### Record set:
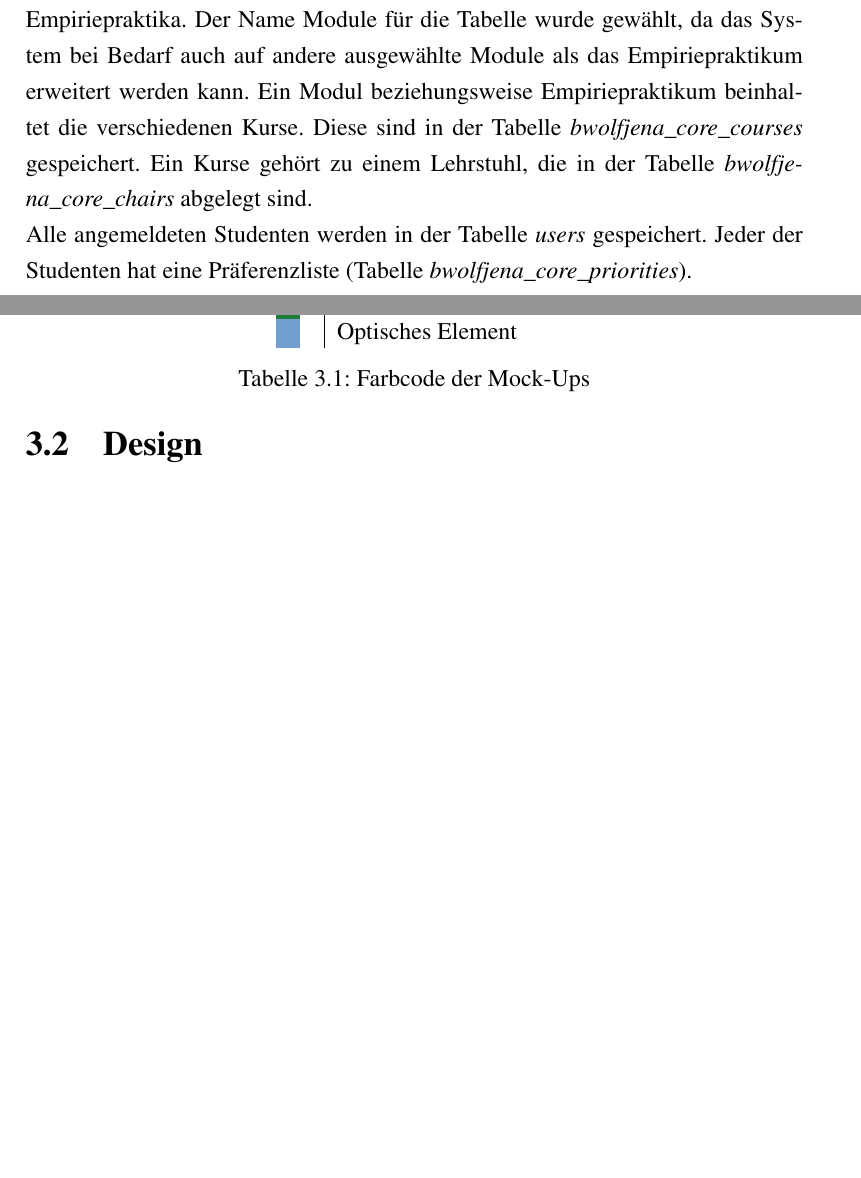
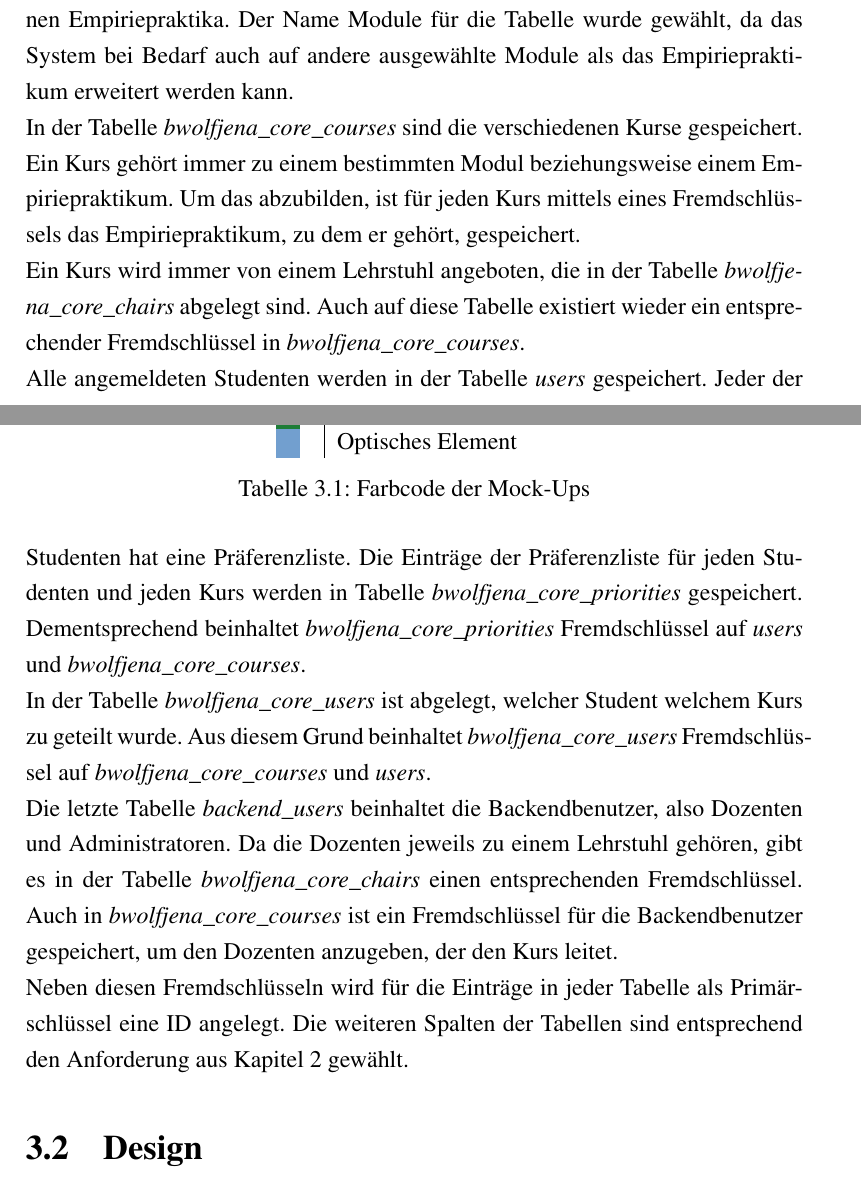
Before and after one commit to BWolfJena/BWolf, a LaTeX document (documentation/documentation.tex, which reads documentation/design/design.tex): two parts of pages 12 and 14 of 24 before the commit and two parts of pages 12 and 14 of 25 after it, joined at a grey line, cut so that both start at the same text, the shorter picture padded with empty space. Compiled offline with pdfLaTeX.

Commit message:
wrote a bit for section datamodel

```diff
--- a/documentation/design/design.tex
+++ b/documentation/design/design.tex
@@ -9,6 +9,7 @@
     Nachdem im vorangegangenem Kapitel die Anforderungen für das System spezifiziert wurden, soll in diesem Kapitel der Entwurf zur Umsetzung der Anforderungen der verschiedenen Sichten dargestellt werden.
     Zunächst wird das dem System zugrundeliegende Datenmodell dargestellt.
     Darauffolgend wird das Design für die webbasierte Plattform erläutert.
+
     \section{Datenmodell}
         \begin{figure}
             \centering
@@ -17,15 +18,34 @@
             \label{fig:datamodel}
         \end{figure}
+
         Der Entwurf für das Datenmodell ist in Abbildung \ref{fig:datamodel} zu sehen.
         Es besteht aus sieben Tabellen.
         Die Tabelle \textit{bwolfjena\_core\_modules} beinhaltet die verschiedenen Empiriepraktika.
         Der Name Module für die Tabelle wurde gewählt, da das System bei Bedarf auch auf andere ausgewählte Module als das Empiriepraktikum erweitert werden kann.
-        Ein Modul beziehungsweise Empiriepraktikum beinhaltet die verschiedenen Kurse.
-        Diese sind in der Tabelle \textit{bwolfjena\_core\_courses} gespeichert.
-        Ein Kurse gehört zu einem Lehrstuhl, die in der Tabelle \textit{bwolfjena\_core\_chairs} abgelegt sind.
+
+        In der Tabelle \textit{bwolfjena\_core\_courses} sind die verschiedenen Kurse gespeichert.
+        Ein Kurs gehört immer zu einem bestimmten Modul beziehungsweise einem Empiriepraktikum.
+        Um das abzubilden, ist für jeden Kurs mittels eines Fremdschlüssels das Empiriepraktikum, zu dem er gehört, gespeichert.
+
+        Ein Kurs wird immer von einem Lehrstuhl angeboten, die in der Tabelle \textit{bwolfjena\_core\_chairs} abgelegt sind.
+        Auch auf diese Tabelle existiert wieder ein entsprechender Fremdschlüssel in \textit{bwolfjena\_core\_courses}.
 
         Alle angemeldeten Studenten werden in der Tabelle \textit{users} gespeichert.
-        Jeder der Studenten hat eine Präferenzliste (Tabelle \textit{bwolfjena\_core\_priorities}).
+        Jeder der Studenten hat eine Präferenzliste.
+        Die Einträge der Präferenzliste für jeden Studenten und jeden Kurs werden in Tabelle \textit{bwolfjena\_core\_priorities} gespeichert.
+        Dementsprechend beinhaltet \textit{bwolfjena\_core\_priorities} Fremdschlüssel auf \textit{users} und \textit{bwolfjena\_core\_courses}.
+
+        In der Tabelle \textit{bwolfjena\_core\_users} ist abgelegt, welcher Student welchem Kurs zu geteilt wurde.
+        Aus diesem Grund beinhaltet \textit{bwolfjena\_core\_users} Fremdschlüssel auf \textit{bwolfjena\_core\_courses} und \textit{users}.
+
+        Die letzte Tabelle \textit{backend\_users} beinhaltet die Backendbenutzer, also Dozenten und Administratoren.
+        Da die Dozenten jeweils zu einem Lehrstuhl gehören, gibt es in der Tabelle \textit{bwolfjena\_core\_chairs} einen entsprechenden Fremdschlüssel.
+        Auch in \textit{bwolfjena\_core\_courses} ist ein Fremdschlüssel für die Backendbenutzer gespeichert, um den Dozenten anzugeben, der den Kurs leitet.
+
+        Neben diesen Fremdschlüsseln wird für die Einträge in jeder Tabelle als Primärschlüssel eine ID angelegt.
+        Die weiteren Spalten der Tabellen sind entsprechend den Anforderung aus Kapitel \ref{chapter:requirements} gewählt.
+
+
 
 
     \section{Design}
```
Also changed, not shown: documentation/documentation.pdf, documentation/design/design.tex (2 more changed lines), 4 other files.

### Exercise requirements:
The answer must be every line from the records above that contains "immer".

### Task result:
+        Ein Kurs gehört immer zu einem bestimmten Modul beziehungsweise einem Empiriepraktikum.
+        Ein Kurs wird immer von einem Lehrstuhl angeboten, die in der Tabelle \textit{bwolfjena\_core\_chairs} abgelegt sind.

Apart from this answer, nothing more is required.